#### [Records supplied]
------

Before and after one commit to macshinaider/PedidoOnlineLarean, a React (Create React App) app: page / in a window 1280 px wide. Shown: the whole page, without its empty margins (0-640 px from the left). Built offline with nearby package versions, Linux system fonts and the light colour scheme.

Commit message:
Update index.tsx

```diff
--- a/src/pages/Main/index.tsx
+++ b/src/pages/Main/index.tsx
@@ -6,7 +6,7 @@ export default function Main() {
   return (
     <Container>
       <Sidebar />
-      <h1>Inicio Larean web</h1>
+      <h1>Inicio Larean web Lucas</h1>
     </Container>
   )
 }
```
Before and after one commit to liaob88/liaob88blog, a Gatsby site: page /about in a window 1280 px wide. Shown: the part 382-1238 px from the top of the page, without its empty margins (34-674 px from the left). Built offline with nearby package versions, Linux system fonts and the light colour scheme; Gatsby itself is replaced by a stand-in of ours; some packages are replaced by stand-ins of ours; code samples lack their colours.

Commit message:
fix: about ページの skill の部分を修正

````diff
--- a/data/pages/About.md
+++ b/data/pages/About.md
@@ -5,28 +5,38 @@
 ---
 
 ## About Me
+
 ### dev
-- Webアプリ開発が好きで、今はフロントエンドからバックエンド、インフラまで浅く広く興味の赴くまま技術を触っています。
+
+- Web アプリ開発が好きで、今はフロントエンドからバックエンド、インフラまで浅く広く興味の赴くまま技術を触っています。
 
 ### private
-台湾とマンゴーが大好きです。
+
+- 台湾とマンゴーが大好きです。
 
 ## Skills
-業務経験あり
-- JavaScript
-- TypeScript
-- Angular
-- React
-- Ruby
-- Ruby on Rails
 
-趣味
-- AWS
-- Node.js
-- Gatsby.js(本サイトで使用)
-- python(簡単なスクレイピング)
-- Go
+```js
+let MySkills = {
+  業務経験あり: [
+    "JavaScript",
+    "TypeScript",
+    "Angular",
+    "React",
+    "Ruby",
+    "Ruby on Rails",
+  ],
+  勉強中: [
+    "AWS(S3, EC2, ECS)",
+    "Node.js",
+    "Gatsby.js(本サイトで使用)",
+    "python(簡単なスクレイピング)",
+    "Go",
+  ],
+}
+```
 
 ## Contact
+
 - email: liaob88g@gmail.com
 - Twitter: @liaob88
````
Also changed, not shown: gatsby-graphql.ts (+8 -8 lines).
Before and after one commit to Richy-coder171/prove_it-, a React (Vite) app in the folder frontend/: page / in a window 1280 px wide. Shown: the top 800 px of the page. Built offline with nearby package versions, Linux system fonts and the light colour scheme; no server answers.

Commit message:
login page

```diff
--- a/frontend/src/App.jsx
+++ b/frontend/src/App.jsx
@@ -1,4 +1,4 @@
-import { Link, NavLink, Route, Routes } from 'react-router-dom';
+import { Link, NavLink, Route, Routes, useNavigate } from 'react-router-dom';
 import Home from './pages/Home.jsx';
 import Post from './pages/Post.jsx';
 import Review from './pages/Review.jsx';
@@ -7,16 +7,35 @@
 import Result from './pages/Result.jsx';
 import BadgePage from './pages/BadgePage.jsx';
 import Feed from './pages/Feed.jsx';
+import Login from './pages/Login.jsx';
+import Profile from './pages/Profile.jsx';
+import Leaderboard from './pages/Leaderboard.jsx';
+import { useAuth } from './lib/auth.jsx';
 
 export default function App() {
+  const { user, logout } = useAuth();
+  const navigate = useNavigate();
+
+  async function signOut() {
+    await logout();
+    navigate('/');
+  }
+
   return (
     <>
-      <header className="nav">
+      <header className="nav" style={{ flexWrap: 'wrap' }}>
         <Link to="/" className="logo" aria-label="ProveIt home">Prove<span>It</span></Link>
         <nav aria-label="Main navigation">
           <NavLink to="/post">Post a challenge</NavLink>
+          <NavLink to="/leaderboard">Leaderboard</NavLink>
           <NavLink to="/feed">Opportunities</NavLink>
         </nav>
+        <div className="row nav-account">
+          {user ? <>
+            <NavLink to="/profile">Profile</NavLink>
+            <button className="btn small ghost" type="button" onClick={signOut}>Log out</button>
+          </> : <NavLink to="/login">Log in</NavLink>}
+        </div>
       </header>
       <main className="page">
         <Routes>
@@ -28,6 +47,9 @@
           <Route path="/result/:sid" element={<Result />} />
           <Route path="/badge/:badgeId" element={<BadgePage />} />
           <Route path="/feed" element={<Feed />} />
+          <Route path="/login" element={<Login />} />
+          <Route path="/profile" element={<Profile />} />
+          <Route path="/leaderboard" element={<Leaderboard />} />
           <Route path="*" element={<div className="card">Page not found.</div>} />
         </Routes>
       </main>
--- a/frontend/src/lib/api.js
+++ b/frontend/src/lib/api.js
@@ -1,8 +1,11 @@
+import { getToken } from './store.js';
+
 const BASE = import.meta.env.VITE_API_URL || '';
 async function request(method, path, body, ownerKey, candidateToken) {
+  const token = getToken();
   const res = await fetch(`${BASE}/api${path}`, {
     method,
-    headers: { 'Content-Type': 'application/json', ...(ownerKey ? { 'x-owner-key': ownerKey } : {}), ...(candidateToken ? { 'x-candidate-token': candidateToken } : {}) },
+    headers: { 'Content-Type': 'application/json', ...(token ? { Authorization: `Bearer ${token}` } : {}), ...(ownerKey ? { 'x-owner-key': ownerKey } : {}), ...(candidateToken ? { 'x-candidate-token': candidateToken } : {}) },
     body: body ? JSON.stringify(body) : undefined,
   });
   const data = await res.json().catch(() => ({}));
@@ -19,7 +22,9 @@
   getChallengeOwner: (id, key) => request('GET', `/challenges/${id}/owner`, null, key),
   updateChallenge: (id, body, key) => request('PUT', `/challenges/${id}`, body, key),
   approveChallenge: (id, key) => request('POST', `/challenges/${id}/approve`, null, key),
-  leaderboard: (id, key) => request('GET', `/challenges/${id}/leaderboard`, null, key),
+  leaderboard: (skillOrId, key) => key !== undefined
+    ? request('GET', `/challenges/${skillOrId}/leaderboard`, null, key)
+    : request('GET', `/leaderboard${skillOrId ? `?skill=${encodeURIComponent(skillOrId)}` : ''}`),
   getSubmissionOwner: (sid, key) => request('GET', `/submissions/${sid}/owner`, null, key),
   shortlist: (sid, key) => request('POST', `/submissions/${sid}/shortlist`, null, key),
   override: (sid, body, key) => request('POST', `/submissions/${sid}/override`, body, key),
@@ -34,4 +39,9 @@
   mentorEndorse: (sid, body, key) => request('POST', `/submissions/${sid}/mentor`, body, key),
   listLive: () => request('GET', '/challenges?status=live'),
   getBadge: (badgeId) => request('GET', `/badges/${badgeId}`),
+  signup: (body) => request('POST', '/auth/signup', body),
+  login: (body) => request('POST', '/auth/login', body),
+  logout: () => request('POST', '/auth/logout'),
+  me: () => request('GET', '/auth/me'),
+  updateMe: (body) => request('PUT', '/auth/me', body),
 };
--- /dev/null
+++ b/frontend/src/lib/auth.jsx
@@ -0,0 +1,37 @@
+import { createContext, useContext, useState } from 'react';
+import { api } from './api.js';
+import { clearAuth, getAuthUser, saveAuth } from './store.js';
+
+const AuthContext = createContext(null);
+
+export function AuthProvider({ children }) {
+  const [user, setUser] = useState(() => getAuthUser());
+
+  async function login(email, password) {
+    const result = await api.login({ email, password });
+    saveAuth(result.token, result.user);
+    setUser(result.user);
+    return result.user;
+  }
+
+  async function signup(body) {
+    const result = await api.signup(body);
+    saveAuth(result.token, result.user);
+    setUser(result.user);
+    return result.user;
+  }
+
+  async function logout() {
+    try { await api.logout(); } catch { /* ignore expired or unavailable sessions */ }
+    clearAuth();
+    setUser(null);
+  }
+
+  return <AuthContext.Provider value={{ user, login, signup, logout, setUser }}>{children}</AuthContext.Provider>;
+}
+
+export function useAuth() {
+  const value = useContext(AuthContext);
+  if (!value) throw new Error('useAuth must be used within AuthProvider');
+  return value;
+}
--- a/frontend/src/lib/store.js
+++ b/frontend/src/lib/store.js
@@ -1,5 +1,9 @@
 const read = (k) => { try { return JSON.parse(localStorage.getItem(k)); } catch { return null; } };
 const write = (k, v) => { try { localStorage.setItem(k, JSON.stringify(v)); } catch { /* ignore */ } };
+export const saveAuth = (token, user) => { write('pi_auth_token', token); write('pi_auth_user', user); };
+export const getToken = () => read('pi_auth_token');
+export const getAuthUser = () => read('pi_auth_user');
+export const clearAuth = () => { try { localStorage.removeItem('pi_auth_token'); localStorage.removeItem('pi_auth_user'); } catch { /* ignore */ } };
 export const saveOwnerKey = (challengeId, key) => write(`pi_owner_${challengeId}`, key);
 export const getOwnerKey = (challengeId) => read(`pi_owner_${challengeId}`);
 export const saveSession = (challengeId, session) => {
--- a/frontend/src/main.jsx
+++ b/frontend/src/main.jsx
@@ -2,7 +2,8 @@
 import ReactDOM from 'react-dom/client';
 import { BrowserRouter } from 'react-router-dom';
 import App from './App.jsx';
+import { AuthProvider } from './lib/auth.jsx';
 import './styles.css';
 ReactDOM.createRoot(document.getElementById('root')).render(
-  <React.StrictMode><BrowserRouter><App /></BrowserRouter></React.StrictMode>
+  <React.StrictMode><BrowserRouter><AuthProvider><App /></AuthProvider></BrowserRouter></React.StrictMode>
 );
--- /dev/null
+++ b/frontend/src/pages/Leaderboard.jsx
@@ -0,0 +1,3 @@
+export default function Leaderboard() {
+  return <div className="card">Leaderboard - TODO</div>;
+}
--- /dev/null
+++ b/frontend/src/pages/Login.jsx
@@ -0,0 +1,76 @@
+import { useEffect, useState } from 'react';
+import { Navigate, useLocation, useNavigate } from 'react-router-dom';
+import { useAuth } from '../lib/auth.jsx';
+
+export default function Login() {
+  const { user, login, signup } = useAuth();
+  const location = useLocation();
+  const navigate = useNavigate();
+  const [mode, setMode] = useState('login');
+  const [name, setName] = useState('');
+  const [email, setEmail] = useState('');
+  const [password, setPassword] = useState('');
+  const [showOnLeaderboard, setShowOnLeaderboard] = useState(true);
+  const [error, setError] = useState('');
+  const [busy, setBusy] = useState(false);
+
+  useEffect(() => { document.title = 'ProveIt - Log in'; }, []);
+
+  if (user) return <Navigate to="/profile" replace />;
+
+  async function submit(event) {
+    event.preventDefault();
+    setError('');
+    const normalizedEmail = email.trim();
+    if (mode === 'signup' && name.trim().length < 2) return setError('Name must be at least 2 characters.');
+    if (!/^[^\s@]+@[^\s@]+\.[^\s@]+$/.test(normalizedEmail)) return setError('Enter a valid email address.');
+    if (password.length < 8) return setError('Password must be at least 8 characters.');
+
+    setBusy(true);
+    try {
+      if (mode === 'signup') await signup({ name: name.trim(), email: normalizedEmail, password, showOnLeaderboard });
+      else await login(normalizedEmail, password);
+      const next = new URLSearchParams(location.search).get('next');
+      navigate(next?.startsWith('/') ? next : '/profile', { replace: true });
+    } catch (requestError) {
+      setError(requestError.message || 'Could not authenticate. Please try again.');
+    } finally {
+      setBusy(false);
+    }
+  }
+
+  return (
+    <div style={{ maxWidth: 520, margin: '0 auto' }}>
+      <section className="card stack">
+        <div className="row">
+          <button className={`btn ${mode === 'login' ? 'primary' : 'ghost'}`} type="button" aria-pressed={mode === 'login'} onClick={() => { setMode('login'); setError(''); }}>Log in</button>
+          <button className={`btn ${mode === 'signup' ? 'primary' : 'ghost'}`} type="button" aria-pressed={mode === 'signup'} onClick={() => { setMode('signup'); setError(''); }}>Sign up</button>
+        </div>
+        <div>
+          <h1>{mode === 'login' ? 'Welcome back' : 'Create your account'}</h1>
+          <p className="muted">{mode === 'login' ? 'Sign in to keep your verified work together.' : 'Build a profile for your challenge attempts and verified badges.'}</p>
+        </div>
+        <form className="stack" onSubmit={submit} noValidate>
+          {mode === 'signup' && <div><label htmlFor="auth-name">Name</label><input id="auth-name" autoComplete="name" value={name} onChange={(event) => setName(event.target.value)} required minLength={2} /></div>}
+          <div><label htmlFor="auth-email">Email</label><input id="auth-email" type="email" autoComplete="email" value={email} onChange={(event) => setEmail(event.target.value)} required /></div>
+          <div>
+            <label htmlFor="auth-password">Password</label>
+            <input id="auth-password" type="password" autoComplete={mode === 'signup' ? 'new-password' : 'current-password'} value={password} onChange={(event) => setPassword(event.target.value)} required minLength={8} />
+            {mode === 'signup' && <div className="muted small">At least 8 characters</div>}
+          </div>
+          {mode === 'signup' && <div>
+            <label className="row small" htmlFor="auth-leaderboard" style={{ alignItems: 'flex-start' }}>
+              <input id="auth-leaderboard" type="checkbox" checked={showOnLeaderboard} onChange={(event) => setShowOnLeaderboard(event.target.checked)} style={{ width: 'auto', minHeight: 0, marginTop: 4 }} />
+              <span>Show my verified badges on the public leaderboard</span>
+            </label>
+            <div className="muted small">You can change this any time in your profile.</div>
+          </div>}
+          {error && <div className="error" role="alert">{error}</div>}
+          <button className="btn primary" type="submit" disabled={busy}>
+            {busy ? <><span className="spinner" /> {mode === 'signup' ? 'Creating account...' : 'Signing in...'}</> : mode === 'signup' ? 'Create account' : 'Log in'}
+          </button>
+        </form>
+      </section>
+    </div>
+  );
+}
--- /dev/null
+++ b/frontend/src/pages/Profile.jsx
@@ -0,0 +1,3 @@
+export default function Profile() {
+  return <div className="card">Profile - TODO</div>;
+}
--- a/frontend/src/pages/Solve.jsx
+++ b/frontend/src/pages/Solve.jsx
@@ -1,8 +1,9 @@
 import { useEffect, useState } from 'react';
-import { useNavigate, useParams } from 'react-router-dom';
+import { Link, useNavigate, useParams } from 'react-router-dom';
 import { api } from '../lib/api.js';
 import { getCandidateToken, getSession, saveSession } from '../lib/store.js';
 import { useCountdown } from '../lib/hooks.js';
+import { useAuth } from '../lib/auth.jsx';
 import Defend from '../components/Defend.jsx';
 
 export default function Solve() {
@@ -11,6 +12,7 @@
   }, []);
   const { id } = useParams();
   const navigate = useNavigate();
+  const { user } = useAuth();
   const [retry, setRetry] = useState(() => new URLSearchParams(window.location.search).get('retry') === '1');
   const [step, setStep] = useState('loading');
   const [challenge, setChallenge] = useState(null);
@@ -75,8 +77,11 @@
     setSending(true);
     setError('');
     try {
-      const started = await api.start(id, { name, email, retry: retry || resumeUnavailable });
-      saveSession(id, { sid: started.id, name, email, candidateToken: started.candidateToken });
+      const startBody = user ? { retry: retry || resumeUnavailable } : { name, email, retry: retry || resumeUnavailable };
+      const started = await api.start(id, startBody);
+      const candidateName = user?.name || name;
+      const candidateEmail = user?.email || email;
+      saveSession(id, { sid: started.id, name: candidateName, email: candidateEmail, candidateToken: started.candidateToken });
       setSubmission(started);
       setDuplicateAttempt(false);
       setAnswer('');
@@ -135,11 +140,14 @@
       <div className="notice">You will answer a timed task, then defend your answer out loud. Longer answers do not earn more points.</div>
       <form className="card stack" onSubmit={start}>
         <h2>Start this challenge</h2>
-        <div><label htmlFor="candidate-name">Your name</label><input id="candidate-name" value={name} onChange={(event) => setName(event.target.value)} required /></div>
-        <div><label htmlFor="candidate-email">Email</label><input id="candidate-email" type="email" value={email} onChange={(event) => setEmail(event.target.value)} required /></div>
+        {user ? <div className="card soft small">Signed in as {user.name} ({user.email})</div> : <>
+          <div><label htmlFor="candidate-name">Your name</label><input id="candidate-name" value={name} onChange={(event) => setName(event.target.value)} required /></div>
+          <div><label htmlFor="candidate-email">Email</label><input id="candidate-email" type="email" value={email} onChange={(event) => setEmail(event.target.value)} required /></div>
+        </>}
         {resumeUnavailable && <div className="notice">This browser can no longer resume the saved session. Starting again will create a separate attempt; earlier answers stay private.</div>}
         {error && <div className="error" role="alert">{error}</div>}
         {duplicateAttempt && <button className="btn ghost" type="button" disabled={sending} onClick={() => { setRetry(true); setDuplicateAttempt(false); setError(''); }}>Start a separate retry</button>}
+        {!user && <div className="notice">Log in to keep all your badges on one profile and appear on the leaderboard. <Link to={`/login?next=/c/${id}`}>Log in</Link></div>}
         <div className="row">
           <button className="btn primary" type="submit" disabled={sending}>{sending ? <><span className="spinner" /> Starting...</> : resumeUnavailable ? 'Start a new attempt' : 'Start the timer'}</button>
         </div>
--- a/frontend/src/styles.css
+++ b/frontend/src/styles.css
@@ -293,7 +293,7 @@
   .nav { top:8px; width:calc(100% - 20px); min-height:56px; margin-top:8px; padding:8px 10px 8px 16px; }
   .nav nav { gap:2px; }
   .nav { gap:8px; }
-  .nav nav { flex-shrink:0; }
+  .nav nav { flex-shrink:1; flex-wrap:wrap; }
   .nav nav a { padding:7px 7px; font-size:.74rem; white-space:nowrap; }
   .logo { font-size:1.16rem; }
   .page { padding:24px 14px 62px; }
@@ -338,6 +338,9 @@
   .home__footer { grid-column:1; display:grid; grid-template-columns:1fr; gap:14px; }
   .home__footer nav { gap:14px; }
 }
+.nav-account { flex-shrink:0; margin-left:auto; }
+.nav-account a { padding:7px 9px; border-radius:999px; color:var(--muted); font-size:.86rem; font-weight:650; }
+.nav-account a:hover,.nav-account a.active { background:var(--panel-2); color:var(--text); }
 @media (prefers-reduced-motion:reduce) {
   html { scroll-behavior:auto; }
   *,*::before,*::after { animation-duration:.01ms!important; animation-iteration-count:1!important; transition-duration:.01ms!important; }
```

------

#### [About this exercise]
Your reply must contain exactly the lines from the first line of the data through the line holding "Also changed, not", and nothing more.

#### [Exercise answer]
Before and after one commit to macshinaider/PedidoOnlineLarean, a React (Create React App) app: page / in a window 1280 px wide. Shown: the whole page, without its empty margins (0-640 px from the left). Built offline with nearby package versions, Linux system fonts and the light colour scheme.

Commit message:
Update index.tsx

```diff
--- a/src/pages/Main/index.tsx
+++ b/src/pages/Main/index.tsx
@@ -6,7 +6,7 @@ export default function Main() {
   return (
     <Container>
       <Sidebar />
-      <h1>Inicio Larean web</h1>
+      <h1>Inicio Larean web Lucas</h1>
     </Container>
   )
 }
```
Before and after one commit to liaob88/liaob88blog, a Gatsby site: page /about in a window 1280 px wide. Shown: the part 382-1238 px from the top of the page, without its empty margins (34-674 px from the left). Built offline with nearby package versions, Linux system fonts and the light colour scheme; Gatsby itself is replaced by a stand-in of ours; some packages are replaced by stand-ins of ours; code samples lack their colours.

Commit message:
fix: about ページの skill の部分を修正

````diff
--- a/data/pages/About.md
+++ b/data/pages/About.md
@@ -5,28 +5,38 @@
 ---
 
 ## About Me
+
 ### dev
-- Webアプリ開発が好きで、今はフロントエンドからバックエンド、インフラまで浅く広く興味の赴くまま技術を触っています。
+
+- Web アプリ開発が好きで、今はフロントエンドからバックエンド、インフラまで浅く広く興味の赴くまま技術を触っています。
 
 ### private
-台湾とマンゴーが大好きです。
+
+- 台湾とマンゴーが大好きです。
 
 ## Skills
-業務経験あり
-- JavaScript
-- TypeScript
-- Angular
-- React
-- Ruby
-- Ruby on Rails
 
-趣味
-- AWS
-- Node.js
-- Gatsby.js(本サイトで使用)
-- python(簡単なスクレイピング)
-- Go
+```js
+let MySkills = {
+  業務経験あり: [
+    "JavaScript",
+    "TypeScript",
+    "Angular",
+    "React",
+    "Ruby",
+    "Ruby on Rails",
+  ],
+  勉強中: [
+    "AWS(S3, EC2, ECS)",
+    "Node.js",
+    "Gatsby.js(本サイトで使用)",
+    "python(簡単なスクレイピング)",
+    "Go",
+  ],
+}
+```
 
 ## Contact
+
 - email: liaob88g@gmail.com
 - Twitter: @liaob88
````
Also changed, not shown: gatsby-graphql.ts (+8 -8 lines).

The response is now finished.